User interface change data
= = = =

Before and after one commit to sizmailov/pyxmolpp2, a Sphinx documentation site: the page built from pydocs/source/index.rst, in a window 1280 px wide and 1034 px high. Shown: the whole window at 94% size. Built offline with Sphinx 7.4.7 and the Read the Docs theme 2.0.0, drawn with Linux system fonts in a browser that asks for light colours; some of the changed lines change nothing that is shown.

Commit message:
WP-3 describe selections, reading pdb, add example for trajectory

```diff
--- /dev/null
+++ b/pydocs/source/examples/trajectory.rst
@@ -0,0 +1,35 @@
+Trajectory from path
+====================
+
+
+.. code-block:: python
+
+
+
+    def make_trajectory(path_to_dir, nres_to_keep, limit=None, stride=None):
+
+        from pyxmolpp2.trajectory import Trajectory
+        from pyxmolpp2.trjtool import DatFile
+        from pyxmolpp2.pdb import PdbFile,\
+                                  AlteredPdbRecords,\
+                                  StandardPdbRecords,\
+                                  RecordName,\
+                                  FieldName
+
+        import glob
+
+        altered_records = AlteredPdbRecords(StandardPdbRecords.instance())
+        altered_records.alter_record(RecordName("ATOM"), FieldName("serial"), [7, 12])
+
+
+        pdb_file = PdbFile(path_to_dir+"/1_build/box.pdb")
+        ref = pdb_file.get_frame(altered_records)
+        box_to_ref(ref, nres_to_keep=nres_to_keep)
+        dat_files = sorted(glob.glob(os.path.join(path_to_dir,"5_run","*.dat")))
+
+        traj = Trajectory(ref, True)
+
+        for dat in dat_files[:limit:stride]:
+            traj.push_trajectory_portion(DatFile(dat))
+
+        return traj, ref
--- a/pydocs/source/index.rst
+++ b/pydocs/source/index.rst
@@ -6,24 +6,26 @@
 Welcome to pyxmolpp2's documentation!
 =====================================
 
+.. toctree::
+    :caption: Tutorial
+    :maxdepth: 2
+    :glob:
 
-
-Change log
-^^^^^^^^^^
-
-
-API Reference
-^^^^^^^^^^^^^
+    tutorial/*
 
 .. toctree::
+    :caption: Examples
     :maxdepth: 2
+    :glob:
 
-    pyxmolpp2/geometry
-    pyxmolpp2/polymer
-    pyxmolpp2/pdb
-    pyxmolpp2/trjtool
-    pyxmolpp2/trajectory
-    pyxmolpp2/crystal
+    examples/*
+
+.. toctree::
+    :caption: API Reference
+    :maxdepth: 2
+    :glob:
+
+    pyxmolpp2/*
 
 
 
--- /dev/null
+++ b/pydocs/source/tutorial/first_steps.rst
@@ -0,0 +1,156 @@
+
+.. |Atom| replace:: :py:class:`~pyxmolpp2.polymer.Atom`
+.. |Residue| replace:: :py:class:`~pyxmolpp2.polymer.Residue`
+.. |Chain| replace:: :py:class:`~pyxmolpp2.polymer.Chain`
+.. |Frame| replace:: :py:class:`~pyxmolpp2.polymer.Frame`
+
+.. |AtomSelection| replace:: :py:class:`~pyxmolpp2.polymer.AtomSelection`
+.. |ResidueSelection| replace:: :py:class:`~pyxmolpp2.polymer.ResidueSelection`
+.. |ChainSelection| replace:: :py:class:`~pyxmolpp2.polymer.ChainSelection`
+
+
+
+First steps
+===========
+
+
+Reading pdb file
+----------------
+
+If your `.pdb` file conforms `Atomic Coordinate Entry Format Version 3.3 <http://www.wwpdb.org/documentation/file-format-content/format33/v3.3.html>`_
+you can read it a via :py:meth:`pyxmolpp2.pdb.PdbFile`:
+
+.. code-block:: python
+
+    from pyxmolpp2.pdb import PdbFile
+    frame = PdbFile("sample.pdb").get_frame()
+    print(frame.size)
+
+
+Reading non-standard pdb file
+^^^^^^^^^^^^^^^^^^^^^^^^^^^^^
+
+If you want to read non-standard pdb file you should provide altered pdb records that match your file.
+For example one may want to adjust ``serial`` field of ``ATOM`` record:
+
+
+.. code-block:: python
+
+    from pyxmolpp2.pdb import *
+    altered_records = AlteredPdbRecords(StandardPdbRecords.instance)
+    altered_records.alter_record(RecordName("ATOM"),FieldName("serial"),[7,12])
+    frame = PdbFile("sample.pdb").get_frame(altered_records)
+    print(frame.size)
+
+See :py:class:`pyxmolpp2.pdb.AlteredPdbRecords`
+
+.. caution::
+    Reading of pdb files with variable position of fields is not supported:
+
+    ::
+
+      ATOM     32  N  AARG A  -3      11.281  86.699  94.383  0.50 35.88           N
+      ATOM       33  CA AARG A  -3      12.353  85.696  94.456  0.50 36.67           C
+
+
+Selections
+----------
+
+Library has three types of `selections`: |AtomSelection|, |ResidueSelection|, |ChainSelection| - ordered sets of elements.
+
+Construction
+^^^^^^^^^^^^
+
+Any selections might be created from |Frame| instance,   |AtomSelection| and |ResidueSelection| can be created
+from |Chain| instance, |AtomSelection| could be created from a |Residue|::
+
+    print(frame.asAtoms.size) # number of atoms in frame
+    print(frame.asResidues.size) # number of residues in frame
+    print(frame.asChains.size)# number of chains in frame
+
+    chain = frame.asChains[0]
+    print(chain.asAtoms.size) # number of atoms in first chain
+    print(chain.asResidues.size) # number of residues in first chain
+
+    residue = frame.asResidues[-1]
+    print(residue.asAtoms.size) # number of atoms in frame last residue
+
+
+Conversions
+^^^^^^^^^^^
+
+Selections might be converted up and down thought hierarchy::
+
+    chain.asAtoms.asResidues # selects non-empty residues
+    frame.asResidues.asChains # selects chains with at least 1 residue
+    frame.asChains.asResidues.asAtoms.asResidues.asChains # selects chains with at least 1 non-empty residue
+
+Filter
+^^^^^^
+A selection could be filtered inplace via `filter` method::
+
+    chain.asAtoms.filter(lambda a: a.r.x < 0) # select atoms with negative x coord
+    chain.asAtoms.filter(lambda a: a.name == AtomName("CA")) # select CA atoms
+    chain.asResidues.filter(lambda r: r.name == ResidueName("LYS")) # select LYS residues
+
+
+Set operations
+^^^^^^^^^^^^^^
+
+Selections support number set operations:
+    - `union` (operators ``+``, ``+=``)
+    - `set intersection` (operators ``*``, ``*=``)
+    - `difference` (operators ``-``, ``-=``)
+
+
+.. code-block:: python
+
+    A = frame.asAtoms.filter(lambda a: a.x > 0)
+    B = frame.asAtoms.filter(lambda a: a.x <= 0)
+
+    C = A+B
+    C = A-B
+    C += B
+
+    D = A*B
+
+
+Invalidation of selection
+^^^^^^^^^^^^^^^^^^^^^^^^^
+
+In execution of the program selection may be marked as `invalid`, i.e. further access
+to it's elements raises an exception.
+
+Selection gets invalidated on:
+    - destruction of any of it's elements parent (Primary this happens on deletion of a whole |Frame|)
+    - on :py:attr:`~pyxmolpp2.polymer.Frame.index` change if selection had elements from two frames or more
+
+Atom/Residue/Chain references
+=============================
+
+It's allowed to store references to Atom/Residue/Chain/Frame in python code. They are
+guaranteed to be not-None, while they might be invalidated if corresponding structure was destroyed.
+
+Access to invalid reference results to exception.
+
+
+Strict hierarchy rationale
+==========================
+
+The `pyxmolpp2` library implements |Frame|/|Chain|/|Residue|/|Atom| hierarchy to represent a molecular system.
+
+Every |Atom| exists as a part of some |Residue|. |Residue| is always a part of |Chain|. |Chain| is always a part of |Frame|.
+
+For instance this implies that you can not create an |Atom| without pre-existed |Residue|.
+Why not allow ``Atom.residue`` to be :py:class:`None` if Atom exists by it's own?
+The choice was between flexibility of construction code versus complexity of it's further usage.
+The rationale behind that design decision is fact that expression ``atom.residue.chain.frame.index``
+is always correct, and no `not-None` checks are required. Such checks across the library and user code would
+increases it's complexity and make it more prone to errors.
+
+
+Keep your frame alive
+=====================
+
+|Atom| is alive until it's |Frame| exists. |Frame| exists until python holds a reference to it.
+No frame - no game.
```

= = = =

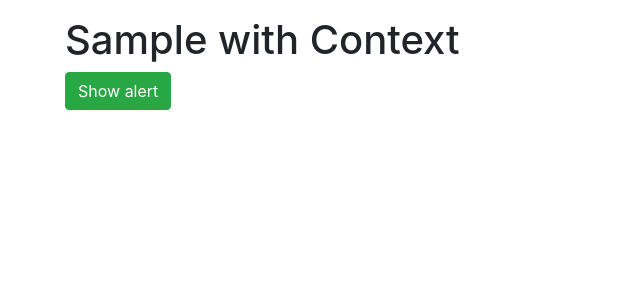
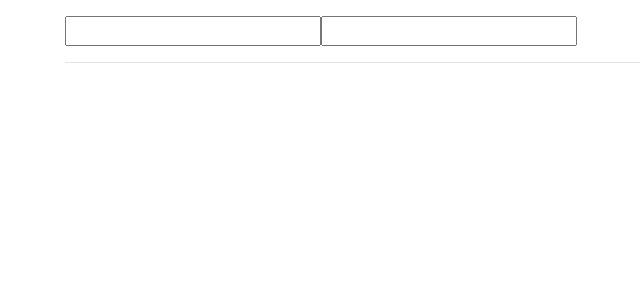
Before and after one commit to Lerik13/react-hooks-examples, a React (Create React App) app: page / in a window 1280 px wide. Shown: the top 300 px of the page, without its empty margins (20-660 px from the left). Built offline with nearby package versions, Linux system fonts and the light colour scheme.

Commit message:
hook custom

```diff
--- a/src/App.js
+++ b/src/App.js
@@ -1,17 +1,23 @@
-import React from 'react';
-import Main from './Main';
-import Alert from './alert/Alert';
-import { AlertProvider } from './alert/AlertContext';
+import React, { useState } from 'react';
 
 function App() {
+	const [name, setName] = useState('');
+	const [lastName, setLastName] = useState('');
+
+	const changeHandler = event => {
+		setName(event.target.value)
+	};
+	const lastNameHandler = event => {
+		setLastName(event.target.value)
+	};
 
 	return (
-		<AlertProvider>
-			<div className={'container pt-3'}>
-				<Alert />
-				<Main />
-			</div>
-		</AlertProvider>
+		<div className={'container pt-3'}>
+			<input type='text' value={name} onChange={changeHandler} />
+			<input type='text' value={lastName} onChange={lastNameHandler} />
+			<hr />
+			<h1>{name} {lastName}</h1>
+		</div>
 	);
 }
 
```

= = = =

### About this exercise
Among the entries above, find every line holding "polymer" and copy it.

### Task output
-    pyxmolpp2/polymer
+.. |Atom| replace:: :py:class:`~pyxmolpp2.polymer.Atom`
+.. |Residue| replace:: :py:class:`~pyxmolpp2.polymer.Residue`
+.. |Chain| replace:: :py:class:`~pyxmolpp2.polymer.Chain`
+.. |Frame| replace:: :py:class:`~pyxmolpp2.polymer.Frame`
+.. |AtomSelection| replace:: :py:class:`~pyxmolpp2.polymer.AtomSelection`
+.. |ResidueSelection| replace:: :py:class:`~pyxmolpp2.polymer.ResidueSelection`
+.. |ChainSelection| replace:: :py:class:`~pyxmolpp2.polymer.ChainSelection`
+    - on :py:attr:`~pyxmolpp2.polymer.Frame.index` change if selection had elements from two frames or more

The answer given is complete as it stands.